We have proposed an autonomous first-in-first-out (FIFO) buffer management system using all-optical sensing of packets . Each of FDLs in the reported system stores a single packet. In this chapter, we describe architecture and operation of the buffering system. The buffering performances such as packet loss rate (PLR) and delay time are evaluated by numerical simulation.
2. Proposed Buffering System
2.1. Architecture of the Buffering System
The proposed buffering system consists of N parallel buffering modules and a combiner as shown in Fig.1. Each module can manage the buffering in autonomous fashion by exchanging the information signals that include utilization of output port as indicated by dashed lines. Packets forwarded by the buffering modules are transmitted to output port through an N×1 combiner.
The structure of a buffering module is also shown in inset of Fig. 1. It consists of a bit extractor, a controller, and an FDL buffer. The bit extractor creates trigger signal by detecting the first bit and the last bit of incoming packets. The first and last bits can be composed of specific coded bit patterns. Optical code-correlation processing can find the start and the end of the packet as the first and the last bits, respectively. The controller generates control signal autonomously by using the trigger signal.

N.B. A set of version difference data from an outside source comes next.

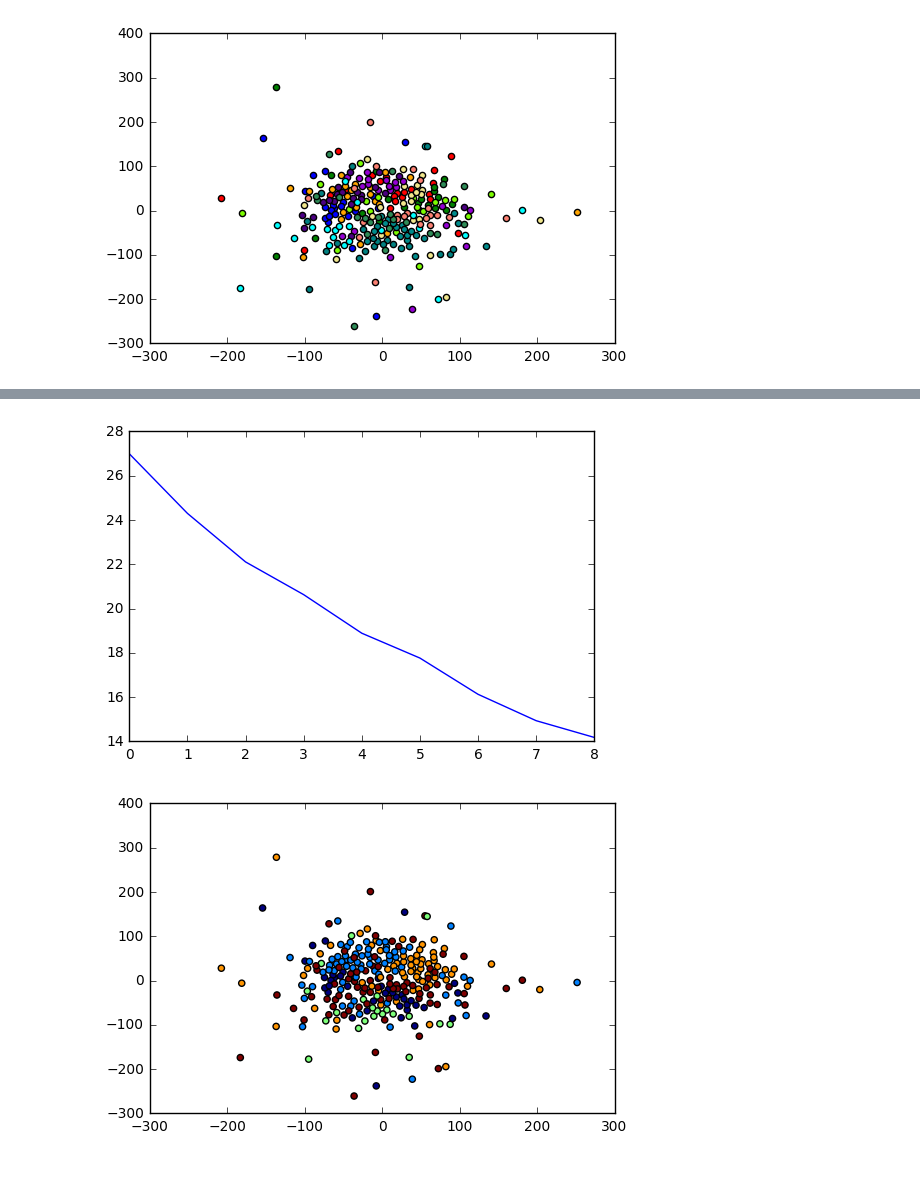
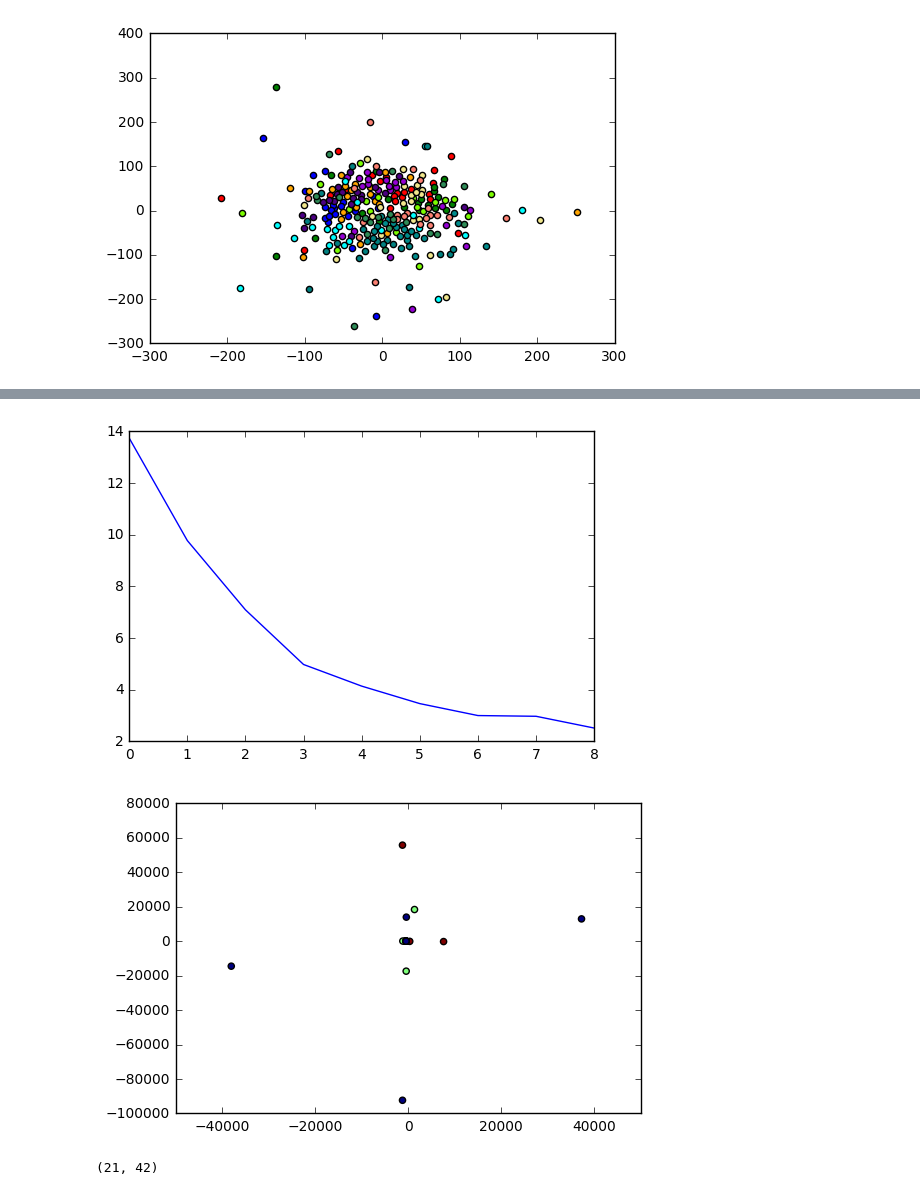
Before and after one commit to sabersf/Nanomaterials, a Jupyter notebook: Clustering.ipynb, the cells around one changed output, grey strips where cells are left out. Cells and saved outputs as stored; diff of their text form; code cells hidden in the pictures.

Commit message:
K-means results updated

```diff
--- a/Clustering.ipynb
+++ b/Clustering.ipynb
@@ -296,4 +296,4 @@ H = nmf_model.components_;
 clusters = [[] for _ in range(num_component)]
 for i in range(len(W)):
     cluster_ = np.argmax(W[i])
-    clusters[cluster_].append(labels[i])
+    clusters[cluster_].append(labels[i + 21])
@@ -299,0 +331,22 @@ for i in range(len(W)):
+# %%
+colors_analyte = {}
+colors_analyte['C'] = 'red'
+colors_analyte['G'] = 'blue'
+colors_analyte['HC'] = 'green'
+colors_analyte['Il'] = 'orange'
+colors_analyte['Ph'] = 'lawngreen'
+colors_analyte['PP'] = 'khaki'
+colors_analyte['SA'] = 'darkviolet'
+label_color_analyte = []
+for i in range(21):
+    if labels[i][3:4] == 'C' or labels[i][3:4] == 'G':
+        label_color_analyte.append(colors_analyte[labels[i][3:4]])
+    else:
+        label_color_analyte.append(colors_analyte[labels[i][3:5]])
+# %%
+tsne_result = TSNE(n_components=7, perplexity=50, verbose=2).fit_transform(data_set[:21])
+# plot the result
+vis_x = tsne_result[:21, 0]
+vis_y = tsne_result[:21, 1]
+for i in range(21):
+    plt.scatter(vis_x[i], vis_y[i], c = label_color_analyte[i])
@@ -300,14 +367,14 @@ for i in range(len(W)):
 # %%
-initial = [cluster.vq.kmeans(data_set,i) for i in range(1,10)]
+initial = [cluster.vq.kmeans(data_set[0:21],i) for i in range(1,10)]
 plt.plot([var for (cent,var) in initial])
 plt.show()
 # %% [output]
-[figure, old version]
+[figure, new version]
 # %%
-cent, var = initial[4]
+cent, var = initial[2]
 #use vq() to get as assignment for each obs.
-assignment,cdist = cluster.vq.vq(data_set,cent)
+assignment,cdist = cluster.vq.vq(data_set[:21],cent)
 plt.scatter(vis_x, vis_y, c=assignment)
 plt.show()
 # %% [output]
-[figure, old version]
+[figure, new version]
@@ -313,0 +395,7 @@ plt.show()
+# %%
+group = 1
+begin_group =  group*21
+end_group = (group + 1) * 21
+print(begin_group, end_group)
+# %% [output]
+(21, 42)
```
Also changed, not shown: parts of 11 cells of this notebook.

The FDL buffer stores and forwards packets by using the control signal.
2.2. Configuration of the Controller
Figure 2 shows the schematic diagram of the controller composed of four components. Controller A creates timing clock C1 to be used to open the buffer for storing packets. Controller B creates ‘store’ signal which indicates the actually storing FDL in the buffer. Controller C creates another timing clock C2 to be used to forward the already stored packets. Controller D creates ‘forward’ signal and the buffering information to other modules which indicates whether the buffer is now forwarding packets or not.
Figure 3 shows the configuration of controller A. Timing clock C1 corresponds to the extracted first bit of incoming packets. The extracted last bit is not used in this case. However, it is reserved for future enhancement of the buffering system.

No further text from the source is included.